◆ Task details
Look through the entries that follow and return each line that has the string "shape".

[Input material — start]

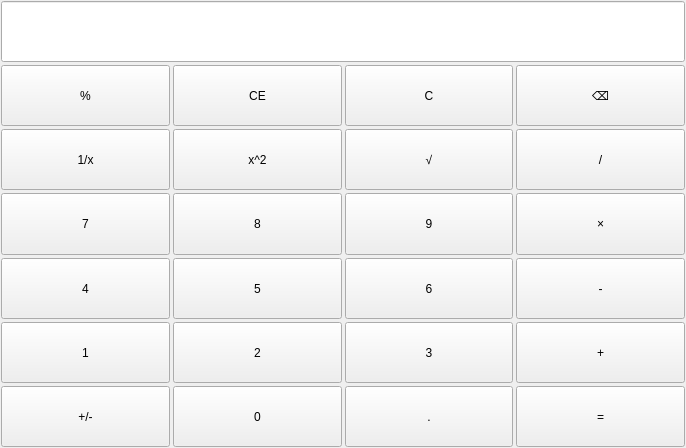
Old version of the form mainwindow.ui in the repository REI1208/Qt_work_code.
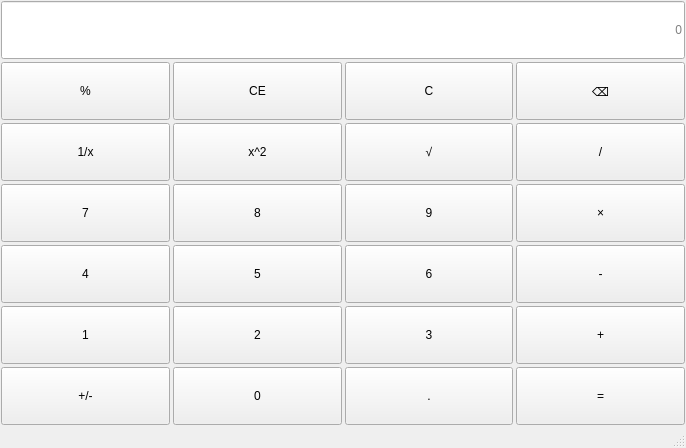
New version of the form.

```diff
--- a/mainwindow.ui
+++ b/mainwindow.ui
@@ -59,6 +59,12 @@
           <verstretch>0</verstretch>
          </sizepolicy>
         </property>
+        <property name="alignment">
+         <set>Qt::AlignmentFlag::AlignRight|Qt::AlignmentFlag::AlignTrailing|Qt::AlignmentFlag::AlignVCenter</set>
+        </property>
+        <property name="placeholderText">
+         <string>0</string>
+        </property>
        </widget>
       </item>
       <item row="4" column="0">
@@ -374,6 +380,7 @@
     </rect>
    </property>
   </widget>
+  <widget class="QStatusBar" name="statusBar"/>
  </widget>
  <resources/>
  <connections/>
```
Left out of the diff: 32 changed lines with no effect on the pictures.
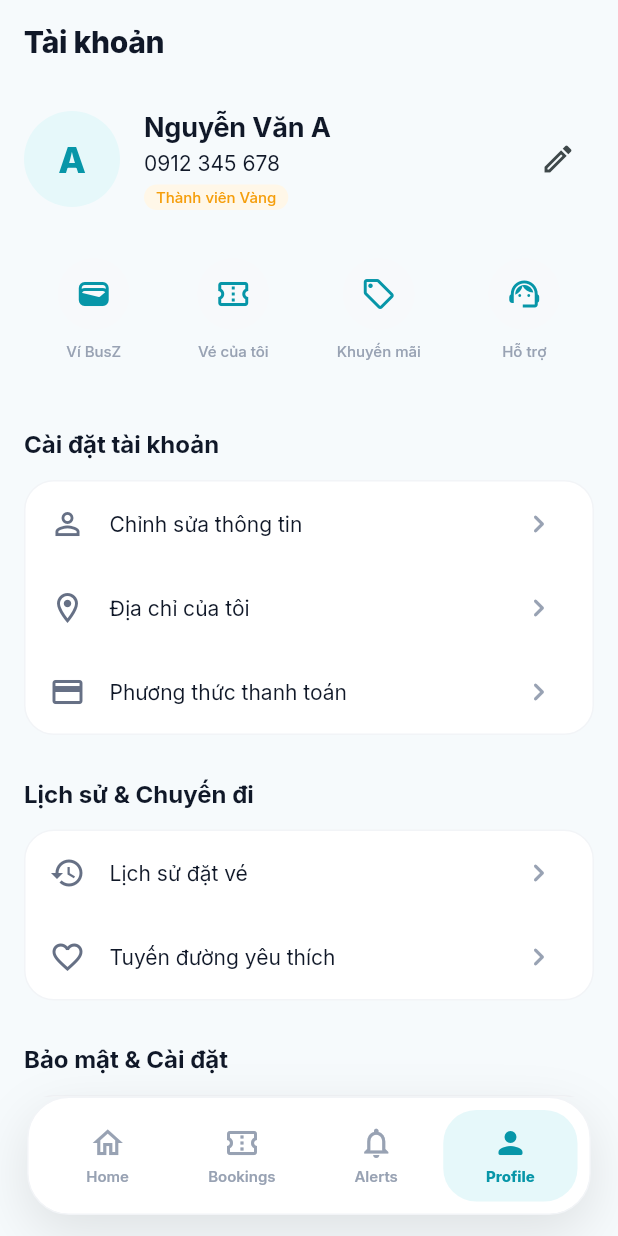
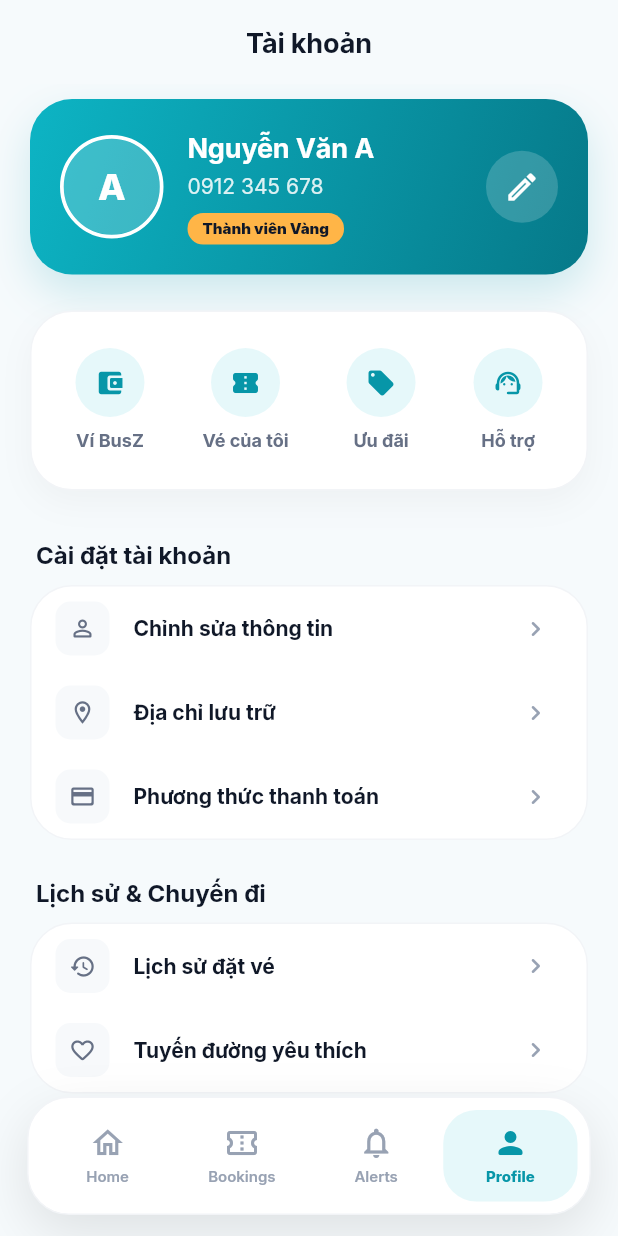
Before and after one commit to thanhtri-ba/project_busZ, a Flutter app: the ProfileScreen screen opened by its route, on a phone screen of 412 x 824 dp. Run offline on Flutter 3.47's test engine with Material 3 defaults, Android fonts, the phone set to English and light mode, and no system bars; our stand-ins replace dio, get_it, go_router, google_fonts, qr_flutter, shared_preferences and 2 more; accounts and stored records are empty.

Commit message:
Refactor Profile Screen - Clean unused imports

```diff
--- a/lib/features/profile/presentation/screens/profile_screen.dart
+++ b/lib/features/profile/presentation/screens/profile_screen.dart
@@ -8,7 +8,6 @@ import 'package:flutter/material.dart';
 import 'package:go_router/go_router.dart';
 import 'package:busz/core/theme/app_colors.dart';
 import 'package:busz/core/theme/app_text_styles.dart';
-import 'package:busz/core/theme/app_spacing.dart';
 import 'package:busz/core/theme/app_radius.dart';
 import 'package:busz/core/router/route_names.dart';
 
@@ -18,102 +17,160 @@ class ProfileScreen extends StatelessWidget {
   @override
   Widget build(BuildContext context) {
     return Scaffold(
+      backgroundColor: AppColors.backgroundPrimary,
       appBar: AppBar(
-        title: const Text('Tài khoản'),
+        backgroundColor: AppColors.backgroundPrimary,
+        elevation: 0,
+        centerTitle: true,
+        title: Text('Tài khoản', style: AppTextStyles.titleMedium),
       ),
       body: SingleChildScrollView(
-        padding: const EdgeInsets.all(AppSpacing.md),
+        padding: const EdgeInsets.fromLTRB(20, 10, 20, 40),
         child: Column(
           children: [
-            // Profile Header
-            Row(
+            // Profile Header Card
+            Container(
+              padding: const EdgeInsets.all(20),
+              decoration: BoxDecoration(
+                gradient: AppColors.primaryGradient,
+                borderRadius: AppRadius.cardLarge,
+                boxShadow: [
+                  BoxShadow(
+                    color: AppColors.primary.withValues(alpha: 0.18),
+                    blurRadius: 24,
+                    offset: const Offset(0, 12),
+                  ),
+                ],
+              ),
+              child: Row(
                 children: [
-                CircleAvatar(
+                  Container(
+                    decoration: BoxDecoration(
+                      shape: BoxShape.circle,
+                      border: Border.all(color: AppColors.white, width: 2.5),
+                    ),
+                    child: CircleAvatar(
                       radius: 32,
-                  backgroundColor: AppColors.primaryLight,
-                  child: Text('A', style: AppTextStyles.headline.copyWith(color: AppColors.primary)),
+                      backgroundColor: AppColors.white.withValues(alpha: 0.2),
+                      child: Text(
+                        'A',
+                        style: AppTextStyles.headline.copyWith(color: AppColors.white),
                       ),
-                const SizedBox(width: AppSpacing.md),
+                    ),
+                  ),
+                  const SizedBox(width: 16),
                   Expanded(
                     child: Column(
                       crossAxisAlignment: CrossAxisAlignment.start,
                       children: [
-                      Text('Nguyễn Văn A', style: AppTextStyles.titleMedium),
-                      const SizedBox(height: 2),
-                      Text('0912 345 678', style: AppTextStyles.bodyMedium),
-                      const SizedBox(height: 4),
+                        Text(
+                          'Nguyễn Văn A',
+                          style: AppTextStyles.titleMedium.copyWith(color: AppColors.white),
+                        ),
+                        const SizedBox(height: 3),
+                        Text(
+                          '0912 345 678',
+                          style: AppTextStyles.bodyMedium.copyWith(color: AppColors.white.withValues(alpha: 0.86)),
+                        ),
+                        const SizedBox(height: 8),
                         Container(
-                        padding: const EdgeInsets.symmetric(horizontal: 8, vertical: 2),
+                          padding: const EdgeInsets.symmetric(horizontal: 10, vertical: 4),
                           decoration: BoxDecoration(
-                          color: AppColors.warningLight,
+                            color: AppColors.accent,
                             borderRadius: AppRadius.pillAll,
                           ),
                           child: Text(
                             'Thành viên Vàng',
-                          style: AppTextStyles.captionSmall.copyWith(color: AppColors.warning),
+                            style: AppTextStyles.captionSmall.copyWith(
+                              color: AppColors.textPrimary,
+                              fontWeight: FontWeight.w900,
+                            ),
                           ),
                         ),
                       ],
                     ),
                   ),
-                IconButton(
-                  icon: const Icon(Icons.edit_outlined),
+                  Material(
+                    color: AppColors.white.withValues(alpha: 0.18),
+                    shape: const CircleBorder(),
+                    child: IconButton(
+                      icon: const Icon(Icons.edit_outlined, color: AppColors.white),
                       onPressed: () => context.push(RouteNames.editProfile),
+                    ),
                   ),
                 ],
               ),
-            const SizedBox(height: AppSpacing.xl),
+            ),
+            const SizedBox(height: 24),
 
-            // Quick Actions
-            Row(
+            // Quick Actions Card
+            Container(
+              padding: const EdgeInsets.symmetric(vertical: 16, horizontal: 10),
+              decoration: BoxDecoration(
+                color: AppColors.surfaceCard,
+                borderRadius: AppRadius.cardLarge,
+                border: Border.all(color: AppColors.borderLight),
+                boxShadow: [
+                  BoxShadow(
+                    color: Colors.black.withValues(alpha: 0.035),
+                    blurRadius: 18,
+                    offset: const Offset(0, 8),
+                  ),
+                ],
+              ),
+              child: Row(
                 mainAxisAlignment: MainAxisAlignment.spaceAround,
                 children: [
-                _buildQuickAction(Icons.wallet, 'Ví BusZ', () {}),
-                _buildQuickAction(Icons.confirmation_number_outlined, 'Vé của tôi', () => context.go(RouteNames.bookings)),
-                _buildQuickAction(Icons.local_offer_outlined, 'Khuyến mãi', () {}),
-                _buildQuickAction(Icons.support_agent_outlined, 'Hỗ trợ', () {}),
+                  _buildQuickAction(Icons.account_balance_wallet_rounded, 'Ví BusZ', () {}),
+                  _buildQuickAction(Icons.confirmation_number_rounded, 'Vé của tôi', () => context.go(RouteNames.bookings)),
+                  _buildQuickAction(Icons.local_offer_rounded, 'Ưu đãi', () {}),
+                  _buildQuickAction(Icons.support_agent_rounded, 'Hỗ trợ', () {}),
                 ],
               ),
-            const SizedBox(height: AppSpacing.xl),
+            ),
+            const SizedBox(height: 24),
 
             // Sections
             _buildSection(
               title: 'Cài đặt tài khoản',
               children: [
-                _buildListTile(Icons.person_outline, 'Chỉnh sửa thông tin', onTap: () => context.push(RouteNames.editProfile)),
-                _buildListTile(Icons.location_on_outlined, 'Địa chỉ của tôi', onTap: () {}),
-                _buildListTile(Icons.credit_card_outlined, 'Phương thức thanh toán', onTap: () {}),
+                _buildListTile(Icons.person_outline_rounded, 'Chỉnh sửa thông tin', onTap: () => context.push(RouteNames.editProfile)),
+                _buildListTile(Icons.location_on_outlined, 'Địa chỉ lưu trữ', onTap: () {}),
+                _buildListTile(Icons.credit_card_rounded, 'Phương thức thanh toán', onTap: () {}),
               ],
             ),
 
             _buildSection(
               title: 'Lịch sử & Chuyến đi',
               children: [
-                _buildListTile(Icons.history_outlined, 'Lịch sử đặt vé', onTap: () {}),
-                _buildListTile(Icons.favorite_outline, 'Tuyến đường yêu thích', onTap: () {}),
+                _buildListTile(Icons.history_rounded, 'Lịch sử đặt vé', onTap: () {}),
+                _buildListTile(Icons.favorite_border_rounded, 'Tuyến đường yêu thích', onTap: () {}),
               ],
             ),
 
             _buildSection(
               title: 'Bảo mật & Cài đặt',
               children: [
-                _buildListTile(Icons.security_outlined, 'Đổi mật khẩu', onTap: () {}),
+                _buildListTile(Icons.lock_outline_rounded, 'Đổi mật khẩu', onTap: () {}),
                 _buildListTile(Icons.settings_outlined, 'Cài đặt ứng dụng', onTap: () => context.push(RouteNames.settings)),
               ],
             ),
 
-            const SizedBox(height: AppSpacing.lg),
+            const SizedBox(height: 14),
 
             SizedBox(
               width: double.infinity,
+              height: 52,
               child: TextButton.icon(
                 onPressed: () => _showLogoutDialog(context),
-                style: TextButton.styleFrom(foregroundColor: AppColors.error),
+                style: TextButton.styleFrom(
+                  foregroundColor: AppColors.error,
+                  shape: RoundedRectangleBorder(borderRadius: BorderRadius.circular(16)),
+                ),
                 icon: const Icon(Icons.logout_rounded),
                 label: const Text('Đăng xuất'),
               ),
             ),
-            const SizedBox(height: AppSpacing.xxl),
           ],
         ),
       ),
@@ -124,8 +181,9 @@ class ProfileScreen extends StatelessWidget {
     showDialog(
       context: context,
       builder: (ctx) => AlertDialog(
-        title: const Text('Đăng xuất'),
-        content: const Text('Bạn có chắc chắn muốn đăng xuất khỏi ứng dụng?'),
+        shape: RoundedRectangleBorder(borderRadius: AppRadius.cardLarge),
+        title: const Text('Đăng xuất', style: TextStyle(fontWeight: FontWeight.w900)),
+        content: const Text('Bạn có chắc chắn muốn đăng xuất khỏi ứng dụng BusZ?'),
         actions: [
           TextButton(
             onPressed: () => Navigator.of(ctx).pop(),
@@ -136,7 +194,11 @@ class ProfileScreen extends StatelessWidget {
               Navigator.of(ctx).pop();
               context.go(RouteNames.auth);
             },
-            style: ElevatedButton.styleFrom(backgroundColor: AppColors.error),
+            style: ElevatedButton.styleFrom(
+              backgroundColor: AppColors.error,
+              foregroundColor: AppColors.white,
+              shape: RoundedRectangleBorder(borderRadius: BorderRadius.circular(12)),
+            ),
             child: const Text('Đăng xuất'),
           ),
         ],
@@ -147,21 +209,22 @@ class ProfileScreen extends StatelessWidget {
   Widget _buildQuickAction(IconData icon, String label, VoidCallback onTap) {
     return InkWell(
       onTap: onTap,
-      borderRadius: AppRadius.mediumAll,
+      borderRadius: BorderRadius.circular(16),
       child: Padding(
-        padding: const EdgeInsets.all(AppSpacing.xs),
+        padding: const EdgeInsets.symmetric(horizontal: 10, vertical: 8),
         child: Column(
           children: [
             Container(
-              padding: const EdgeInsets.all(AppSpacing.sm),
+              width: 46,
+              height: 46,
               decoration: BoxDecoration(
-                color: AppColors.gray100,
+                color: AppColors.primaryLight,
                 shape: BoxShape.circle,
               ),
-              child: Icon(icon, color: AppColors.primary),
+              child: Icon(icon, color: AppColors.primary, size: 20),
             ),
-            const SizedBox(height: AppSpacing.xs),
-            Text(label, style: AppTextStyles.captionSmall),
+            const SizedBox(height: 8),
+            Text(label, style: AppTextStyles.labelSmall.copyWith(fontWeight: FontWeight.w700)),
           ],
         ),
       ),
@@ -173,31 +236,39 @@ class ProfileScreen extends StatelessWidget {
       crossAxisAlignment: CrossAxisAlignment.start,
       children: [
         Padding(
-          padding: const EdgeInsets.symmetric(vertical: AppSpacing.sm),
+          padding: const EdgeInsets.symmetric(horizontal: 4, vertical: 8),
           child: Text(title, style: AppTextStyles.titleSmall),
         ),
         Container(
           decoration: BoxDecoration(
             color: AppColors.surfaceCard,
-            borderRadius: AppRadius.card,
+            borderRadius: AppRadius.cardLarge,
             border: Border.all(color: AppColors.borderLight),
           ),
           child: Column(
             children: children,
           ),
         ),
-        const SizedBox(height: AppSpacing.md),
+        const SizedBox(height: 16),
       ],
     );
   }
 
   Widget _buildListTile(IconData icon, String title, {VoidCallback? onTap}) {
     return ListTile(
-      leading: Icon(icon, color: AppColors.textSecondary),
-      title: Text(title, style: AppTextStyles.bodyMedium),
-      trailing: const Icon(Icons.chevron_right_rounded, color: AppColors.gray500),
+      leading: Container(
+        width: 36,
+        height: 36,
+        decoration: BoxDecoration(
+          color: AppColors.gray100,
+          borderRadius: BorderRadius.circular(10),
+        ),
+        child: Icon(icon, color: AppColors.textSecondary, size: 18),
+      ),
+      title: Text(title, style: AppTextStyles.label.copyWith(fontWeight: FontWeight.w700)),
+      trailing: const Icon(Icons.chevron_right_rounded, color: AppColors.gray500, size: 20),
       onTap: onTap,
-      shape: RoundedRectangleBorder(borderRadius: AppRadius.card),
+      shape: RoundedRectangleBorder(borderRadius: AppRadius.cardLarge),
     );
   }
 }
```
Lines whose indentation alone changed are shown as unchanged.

[Input material — finish]

◆ Answer area
+                      shape: BoxShape.circle,
+                    shape: const CircleBorder(),
+                  shape: RoundedRectangleBorder(borderRadius: BorderRadius.circular(16)),
+        shape: RoundedRectangleBorder(borderRadius: AppRadius.cardLarge),
+              shape: RoundedRectangleBorder(borderRadius: BorderRadius.circular(12)),
                 shape: BoxShape.circle,
-      shape: RoundedRectangleBorder(borderRadius: AppRadius.card),
+      shape: RoundedRectangleBorder(borderRadius: AppRadius.cardLarge),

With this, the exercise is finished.